This year’s edition of our national-award winning coverage of the Most Dangerous Emerging Risks focuses on risks that have always existed. The emergent — and more dangerous — piece to the puzzle is that these risks are now super-charged with risk multipliers.

Take reputational risk, for example. Businesses and individuals that were sharply managed have always protected their reputations fiercely. In days past, a lapse in ethics or morals could be extremely damaging to one’s reputation, but it might take days, weeks, even years of work by newspaper reporters, idle gossips or political enemies to dig it out and make it public.

Brand new technologies, brand new commercial covers. It all works well; until it doesn’t.

These days, the speed at which Internet connectedness and social media can spread information makes reputational risk an existential threat. Information that can stop a glittering career dead in its tracks can be shared by millions with a casual, thoughtless tap or swipe on their smartphones.

Aggregation of uninsured risk is another area of focus of our Most Dangerous Emerging Risks (MDER) coverage.

The beauty of the insurance model is that the business expands to cover personal and commercial risks as the world expands. The more cars on the planet, the more car insurance to sell.

The more people, the more life insurance. Brand new technologies, brand new commercial covers. It all works well; until it doesn’t.

As Risk & Insurance® associate editor Michelle Kerr and her sources point out, growing populations and rising property values, combined with an increase in high-severity catastrophes, threaten to push the insurance coverage gap to critical levels.

This aggregation of uninsured value got a recent proof in CAT-filled 2017. The global tally for natural disaster losses in 2017 was $330 billion; 60 percent of it was uninsured.

Advertisement




This uninsured gap threatens to place unsustainable pressure on public resources and hamstring society’s ability to respond to natural disasters, which show no sign of slowing down or tempering.

A related threat, the combination of a failing infrastructure and increasing storm severity, marks our third MDER. This MDER looks at the largely uninsurable risk of business interruption that results not from damage to your property or your suppliers’ property, but to publicly maintained infrastructure that provides ingress and egress to your property. It’s a danger coming into shape more and more frequently.

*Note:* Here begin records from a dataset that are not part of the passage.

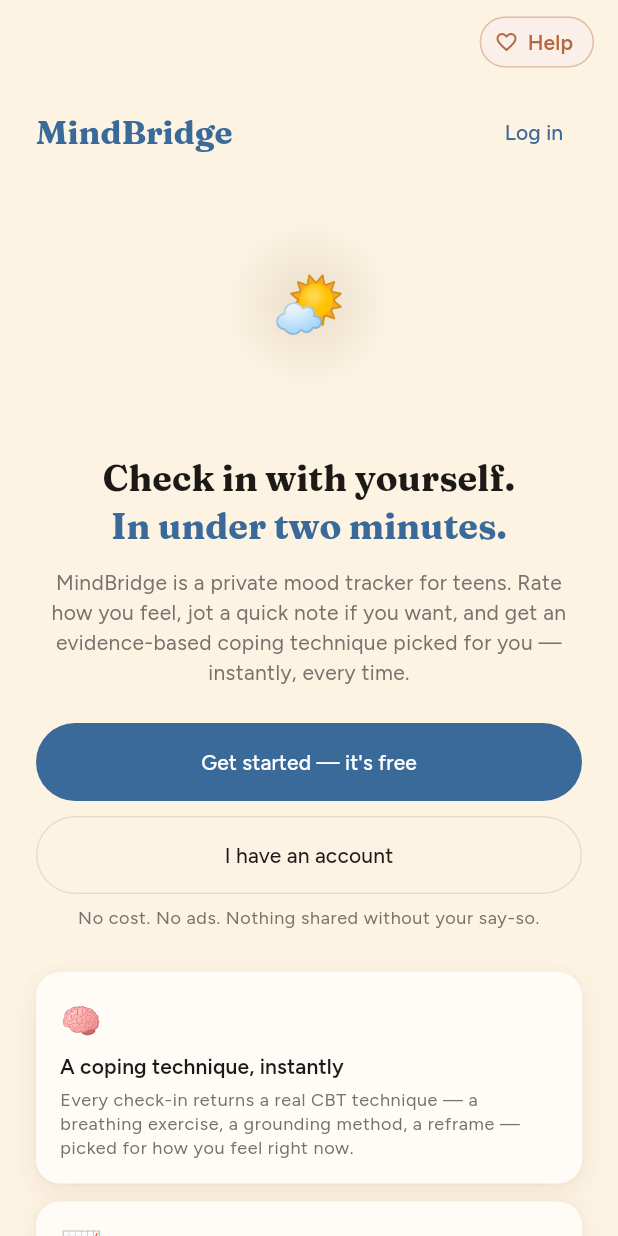
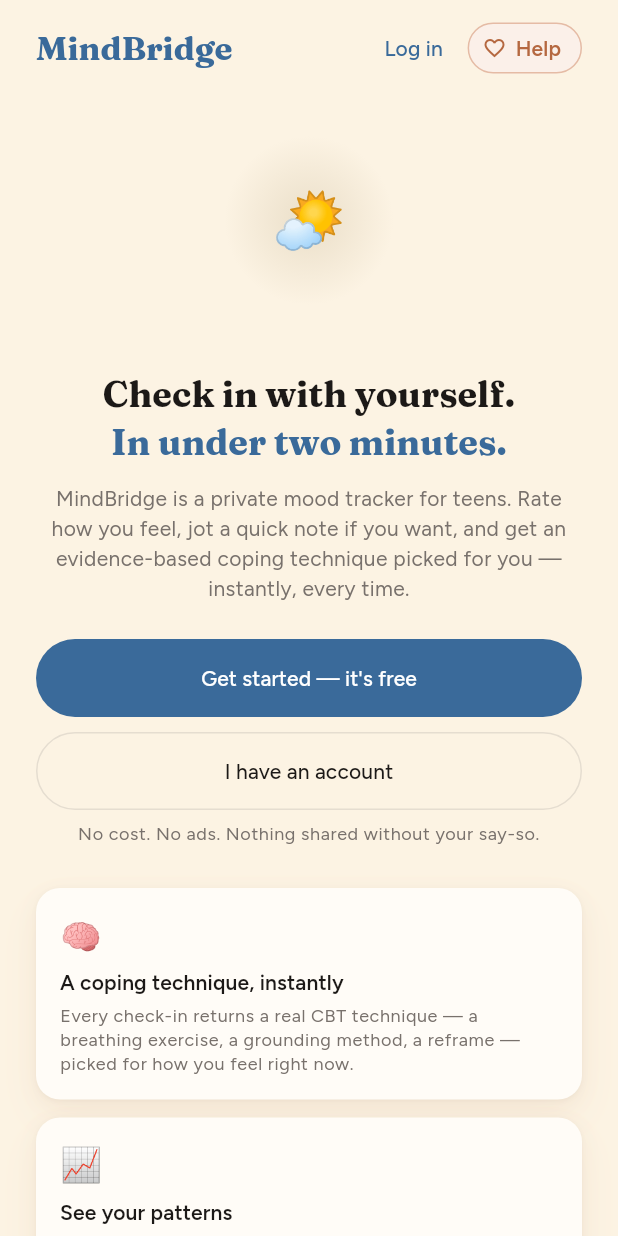
Before and after one commit to thecodeworm/mindbridge, a Flutter app: the screen it shows after launch, on a phone screen of 412 x 824 dp. Run offline on Flutter 3.47's test engine with Material 3 defaults, Android fonts, the phone set to English and light mode, and no system bars; our stand-ins replace fl_chart, flutter_local_notifications, flutter_secure_storage, flutter_svg, local_auth, share_plus and 1 more; missing offline and left inert: flutter_driver; accounts and stored records are empty.

Commit message:
fix(ci): free runner disk before mobile APK build; merge landing Help chip into header row

```diff
--- a/apps/mobile/lib/features/onboarding/landing_screen.dart
+++ b/apps/mobile/lib/features/onboarding/landing_screen.dart
@@ -25,10 +25,6 @@ class LandingScreen extends StatelessWidget {
     final tt = Theme.of(context).textTheme;
 
     return Scaffold(
-      appBar: AppBar(
-        automaticallyImplyLeading: false,
-        actions: const [HelpAction()],
-      ),
       body: SafeArea(
         child: SingleChildScrollView(
           padding: const EdgeInsets.fromLTRB(24, 8, 24, 32),
@@ -38,17 +34,21 @@ class LandingScreen extends StatelessWidget {
               Row(
                 mainAxisAlignment: MainAxisAlignment.spaceBetween,
                 children: [
-                  Text(
-                    'MindBridge',
-                    style: tt.titleLarge?.copyWith(
-                      color: cs.primary,
-                      fontWeight: FontWeight.bold,
+                  Expanded(
+                    child: Text(
+                      'MindBridge',
+                      style: tt.titleLarge?.copyWith(
+                        color: cs.primary,
+                        fontWeight: FontWeight.bold,
+                      ),
                     ),
                   ),
                   TextButton(
                     onPressed: onLogIn,
                     child: const Text('Log in'),
                   ),
+                  const SizedBox(width: 4),
+                  const HelpChip(),
                 ],
               ),
               const SizedBox(height: 16),
```
Also changed, not shown: 1 other file.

As always, our goal in writing about these threats is not to engage in fear mongering. It’s to initiate and expand a dialogue that can hopefully result in better planning and mitigation, saving the lives and limbs of businesses here and around the world.

2018 Most Dangerous Emerging Risks

Critical Coverage Gap

Growing populations and rising property values, combined with an increase in high-severity catastrophes, are pushing the insurance protection gap to a critical level.

Climate Change as a Business Interruption Multiplier

Crumbling roads and bridges isolate companies and trigger business interruption losses.

 

Reputation’s Existential Threat

Social media — the very tool used to connect people in an instant — can threaten a business’s reputation just as quickly.

 

AI as a Risk Multiplier

AI has potential, but it comes with risks. Mitigating these risks helps insurers and insureds alike, enabling advances in almost every field.

 

Dan Reynolds is editor-in-chief of Risk & Insurance. He can be reached at [email protected]